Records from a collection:
----
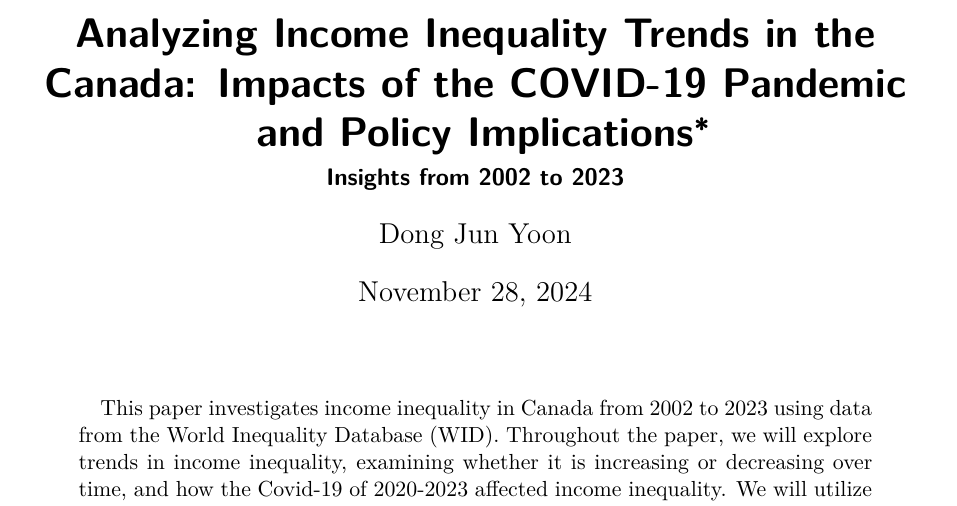
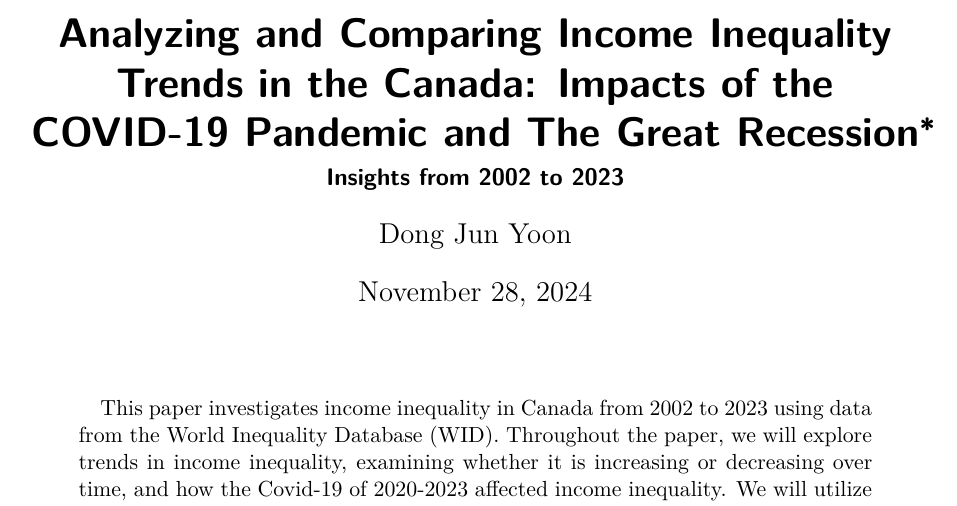
Before and after one commit to DJY1231/Exploring-Income-Inequality-during-covid-19, a Quarto document (paper/paper.qmd): part of page 1 of 5, cut so that both start at the same text. Rendered offline with R 4.5, knitr and Pandoc in place of Quarto, then LaTeX, with nearby package versions; some code elsewhere in the file could not run offline.

Commit message:
Update paper.qmd

```diff
--- a/paper/paper.qmd
+++ b/paper/paper.qmd
@@ -1,5 +1,5 @@
 ---
-title: "Analyzing Income Inequality Trends in the Canada: Impacts of the COVID-19 Pandemic and Policy Implications"
+title: "Analyzing and Comparing Income Inequality Trends in the Canada: Impacts of the COVID-19 Pandemic and The Great Recession"
 subtitle: "Insights from 2002 to 2023"
 author: Dong Jun Yoon
 thanks: "Code and data are available at: https://github.com/DJY1231/Exploring_Income_Inequality_During_Covid_19.git."
```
----
What the task asks: Output all of the entries verbatim, leaving out any images.

Solution for this exercise:
Before and after one commit to DJY1231/Exploring-Income-Inequality-during-covid-19, a Quarto document (paper/paper.qmd): part of page 1 of 5, cut so that both start at the same text. Rendered offline with R 4.5, knitr and Pandoc in place of Quarto, then LaTeX, with nearby package versions; some code elsewhere in the file could not run offline.

Commit message:
Update paper.qmd

```diff
--- a/paper/paper.qmd
+++ b/paper/paper.qmd
@@ -1,5 +1,5 @@
 ---
-title: "Analyzing Income Inequality Trends in the Canada: Impacts of the COVID-19 Pandemic and Policy Implications"
+title: "Analyzing and Comparing Income Inequality Trends in the Canada: Impacts of the COVID-19 Pandemic and The Great Recession"
 subtitle: "Insights from 2002 to 2023"
 author: Dong Jun Yoon
 thanks: "Code and data are available at: https://github.com/DJY1231/Exploring_Income_Inequality_During_Covid_19.git."
```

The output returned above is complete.